That might not be such an issue if the regulations did what they said on the tin: if they only created a disclosure regime. Unfortunately, whether deliberately or not, these classifications are actually operating as ‘labels,’ and of course firms are keen to attract the capital that comes with having the right label.

A label that is not designed to be a label is dangerous. Even more so if the borderline between the categories is not well-defined or clear to the end-users. That is clearly the case with the SFDR, and commentators are not the only ones to have noticed.

In a recent speech, Natasha Cazenave, an executive director at ESMA, the pan-EU regulator, accepted that Article 8 of the SFDR “is designed to capture a very broad and heterogeneous set of financial products, allowing a broad spectrum of sustainability strategies with differing levels of intensity within that category.” This, she said, could make it challenging for investors to understand or even “lead to greenwashing.”

ESMA’s own analysis reveals that, in some countries, 77 percent of new public funds launched have ESG characteristics or objectives according to EU classifications, while in others only 7 percent of fund launches are claiming that badge. This must be a cause for concern.
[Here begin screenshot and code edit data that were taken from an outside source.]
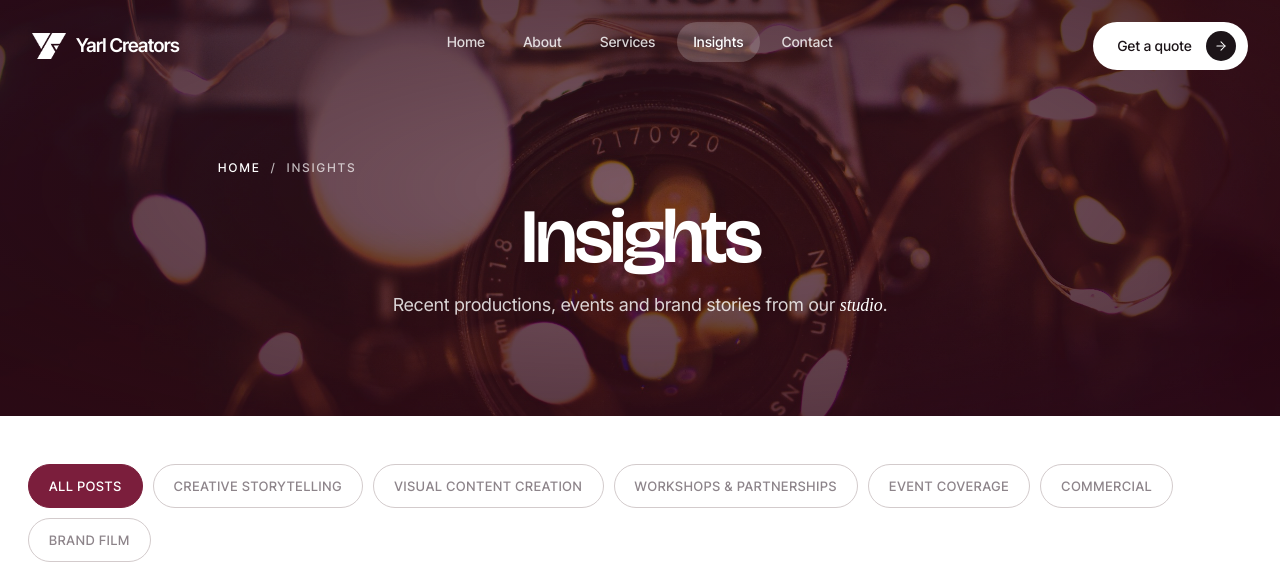
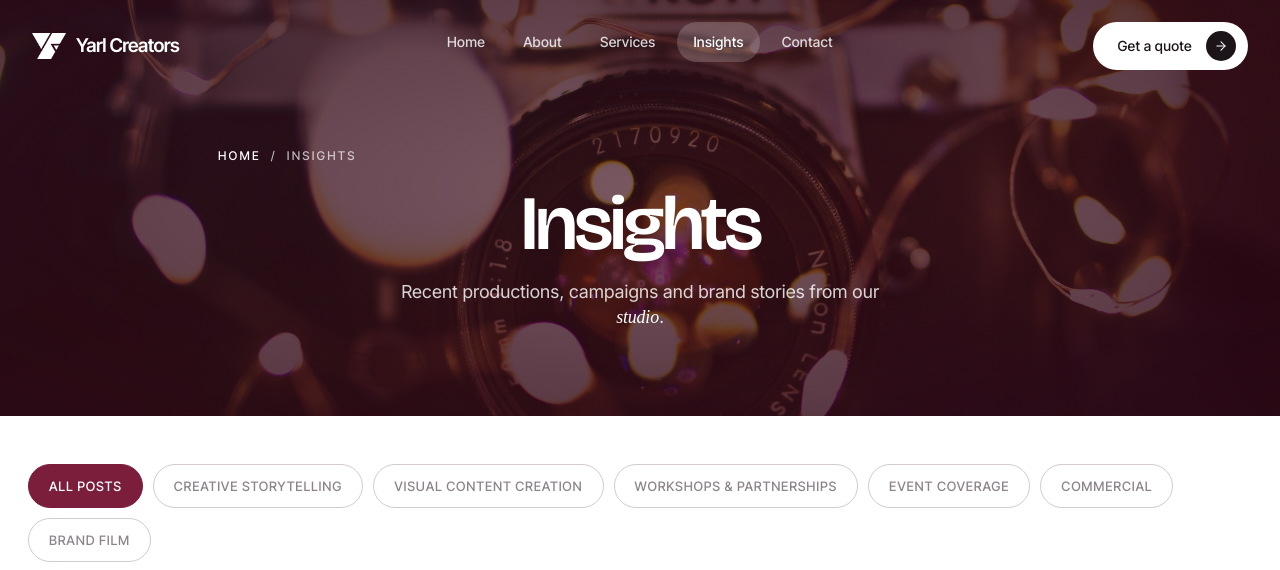
Before and after one commit to habbgate/yarlcreators, a PHP site: page /insights in a window 1280 px wide. Shown: the top 570 px of the page. Run offline with PHP 8.4, Linux system fonts and the light colour scheme; data comes from the database, SQL or seed files in the repository; some web fonts are replaced.

Commit message:
Insights: update tagline to mention campaigns
Co-Authored-By: Claude Haiku 5.5 <noreply@anthropic.com>

```diff
--- a/insights.php
+++ b/insights.php
@@ -11,7 +11,7 @@ $page = [
 ];
 include __DIR__ . '/includes/header.php';
 ?>
-<?= page_banner('Insights', 'Insights', 'Recent productions, events and brand stories from our <em>studio</em>.', '/images/covers/nikon-bokeh.jpg') ?>
+<?= page_banner('Insights', 'Insights', 'Recent productions, campaigns and brand stories from our <em>studio</em>.', '/images/covers/nikon-bokeh.jpg') ?>
 <section class="ins-sec">
   <div class="wrap">
     <?php
```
In the private funds world, many genuinely ESG-focused managers are fully embracing the spirit of the EU rules – and the rapidly evolving preferences of their investors – and significantly upskilling their teams and enhancing their procedures. They recognize that private markets, and private equity fund managers in particular, have powerful incentives and the right tools to respond to society’s demands for more responsible stewardship and more sustainable businesses. Many GPs are gathering and reporting more data on the external impacts of their portfolio companies, while others are launching dedicated positive impact strategies.
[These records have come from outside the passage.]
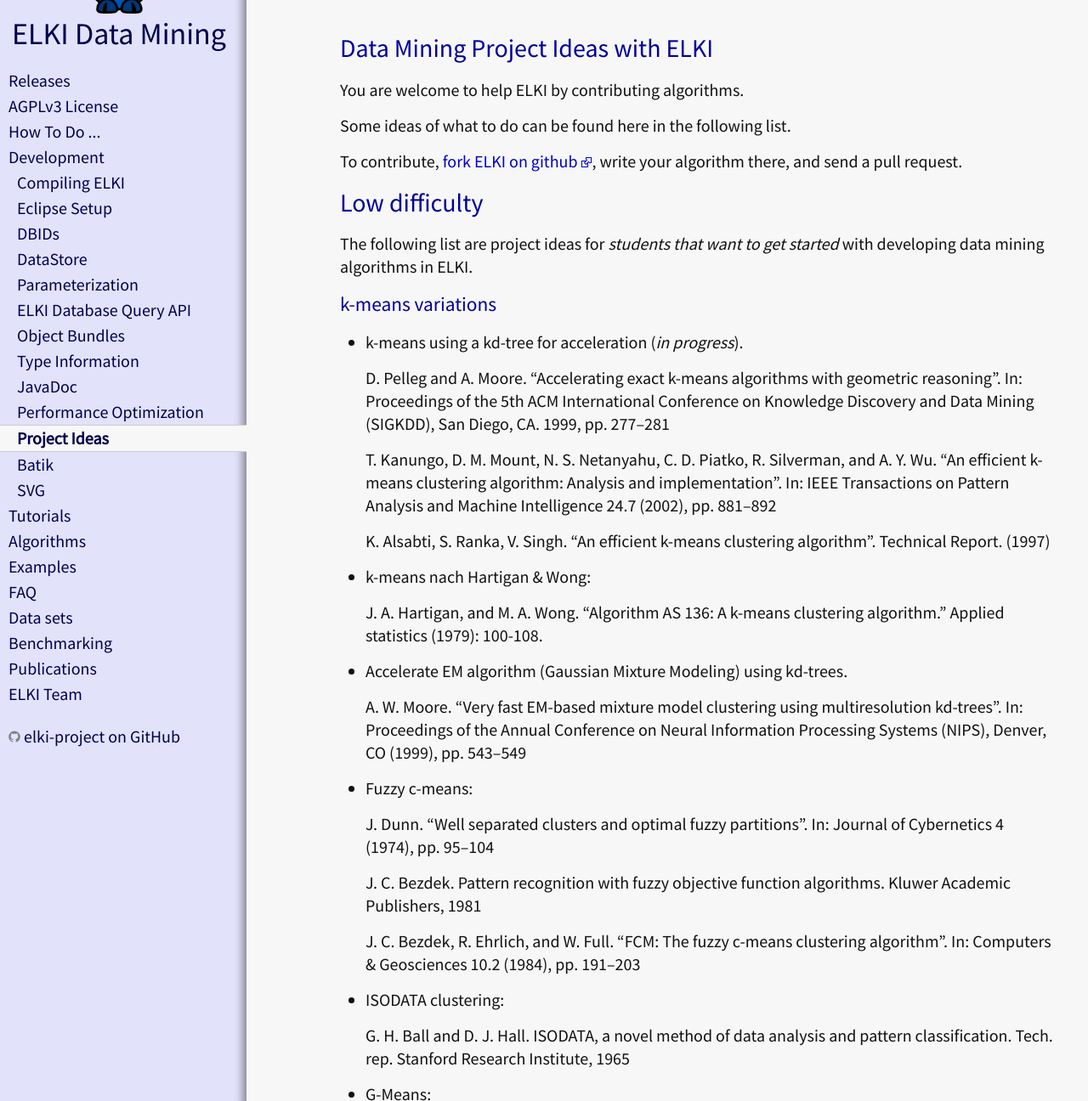
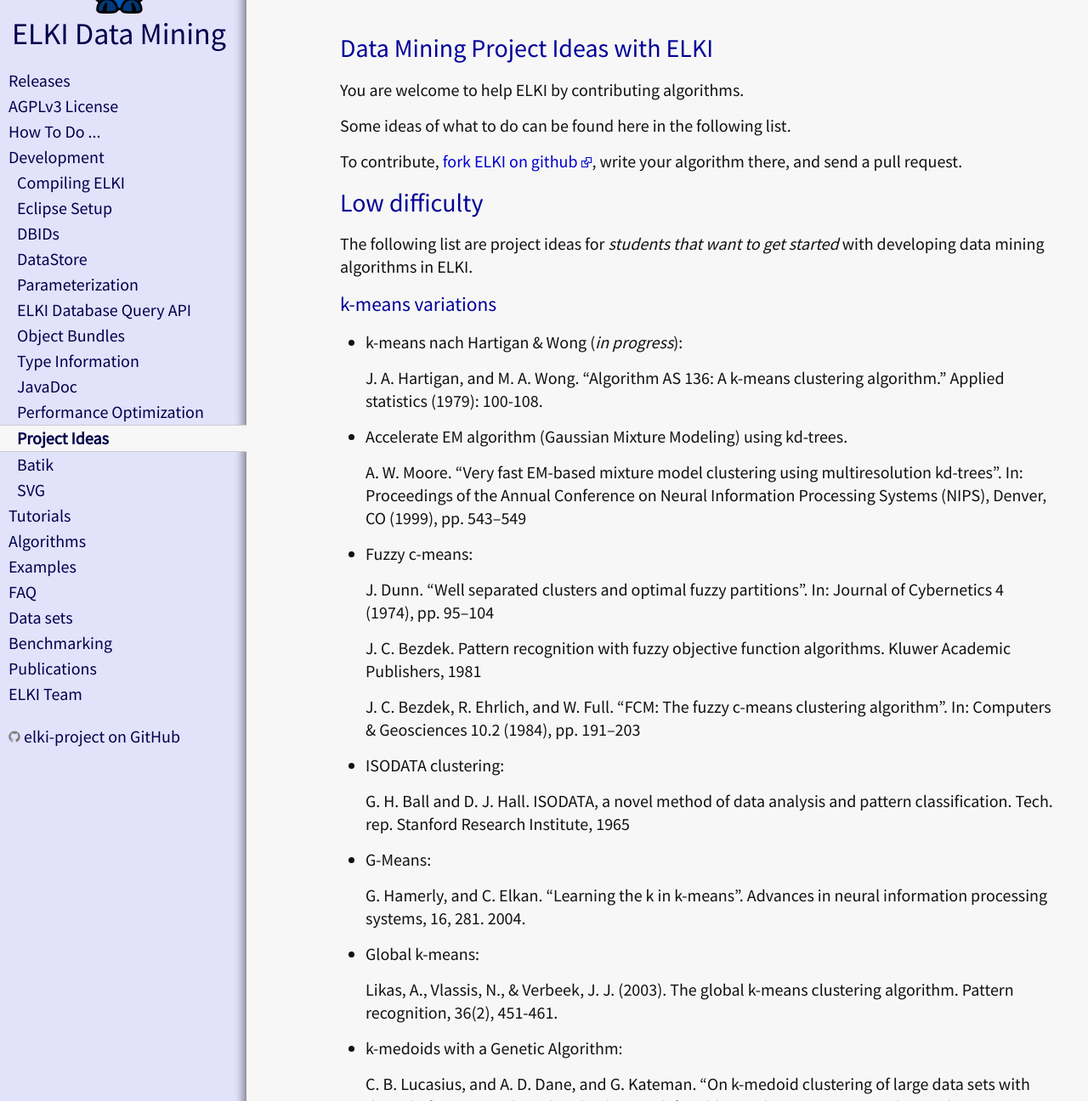
Before and after one commit to elki-project/elki-project.github.io, a Jekyll site: the page built from dev/projectideas.md, in a window 1280 px wide and 1400 px high, cut to the strip 104-1400 px from the top of the window. Shown: the whole strip at 85% size. Built offline with Jekyll 4.4.1, drawn with Linux system fonts in a browser that asks for light colours; some of the changed text lies outside the part shown.

Commit message:
interesting to have

```diff
--- a/dev/projectideas.md
+++ b/dev/projectideas.md
@@ -23,15 +23,7 @@
 
 ### k-means variations
 
-- k-means using a kd-tree for acceleration (*in progress*).
-
-  D. Pelleg and A. Moore. “Accelerating exact k-means algorithms with geometric reasoning”. In: Proceedings of the 5th ACM International Conference on Knowledge Discovery and Data Mining (SIGKDD), San Diego, CA. 1999, pp. 277–281
-
-  T. Kanungo, D. M. Mount, N. S. Netanyahu, C. D. Piatko, R. Silverman, and A. Y. Wu. “An efficient k-means clustering algorithm: Analysis and implementation”. In: IEEE Transactions on Pattern Analysis and Machine Intelligence 24.7 (2002), pp. 881–892
-
-  K. Alsabti, S. Ranka, V. Singh. "An efficient k-means clustering algorithm". Technical Report. (1997)
-
-- k-means nach Hartigan & Wong:
+- k-means nach Hartigan & Wong (*in progress*):
 
   J. A. Hartigan, and M. A. Wong. “Algorithm AS 136: A k-means clustering algorithm.” Applied statistics (1979): 100-108.
 
@@ -55,6 +47,10 @@
 
   G. Hamerly, and C. Elkan. "Learning the k in k-means". Advances in neural information processing systems, 16, 281. 2004.
 
+- Global k-means:
+
+  Likas, A., Vlassis, N., & Verbeek, J. J. (2003). The global k-means clustering algorithm. Pattern recognition, 36(2), 451-461.
+
 - k-medoids with a Genetic Algorithm:
 
   C. B. Lucasius, and A. D. Dane, and G. Kateman. "On k-medoid clustering of large data sets with the aid of a genetic algorithm: background, feasiblity and comparison." Analytica Chimica Acta 282.3 (1993): 647-669.
@@ -210,6 +209,10 @@
 
   A. Ghoting, S. Parthasarathy, and M. E. Otey. “Fast mining of distance-based outliers in high-dimensional datasets”. In: Data Mining and Knowledge Discovery 16.3 (2008), pp. 349–364
 
+- GLOSS subspace outlier:
+
+  B. van Stein, M. van Leeuwen, and T. Bäck. “Local subspace-based outlier detection using global neighbourhoods”. In: IEEE International Conference on Big Data (2016), pp. 1136–1142
+
 ### Association rule mining
 
 - Additional measures of interestingness for association rule extraction
```
Also changed, not shown: other parts of dev/projectideas.md (+3 -0 lines).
If their approach to ESG brings them into Article 8 or 9 of the SFDR, these firms will need to make disclosures according to templates that are not yet final, and – by the admission of the regulators that drafted them – sub-optimal, because of the one-size-fits-all approach of the EU rules. Those disclosures may not be what their investors want – in fact, LPs will usually have their own individual requirements when it comes to ESG reporting. Investors will have to pay for the template reports anyway, whether or not they find them decision useful.

That is not good – but it’s not a disaster. What would be much more problematic is if investors begin to choose a closed-ended, 10-year fund on the basis of its SFDR categorization – treating that as if it were a label, when all it really delivers is ongoing standard form disclosure.

In that case, the apparent shift to ESG funds that we would observe could actually be a mirage, with the EU rules obfuscating – rather than catalyzing – changes in investor behavior. That would be a missed opportunity for regulations that have the potential to make a significant contribution to the transition.

The private funds industry, and all the people that work in it, have a vested interest in helping to make these well-intentioned rules work. It is certainly not too late for that: it requires an active dialogue with EU policymakers, and a sophisticated approach to the regime by investors.

Simon Witney is a senior consultant at law firm Travers Smith.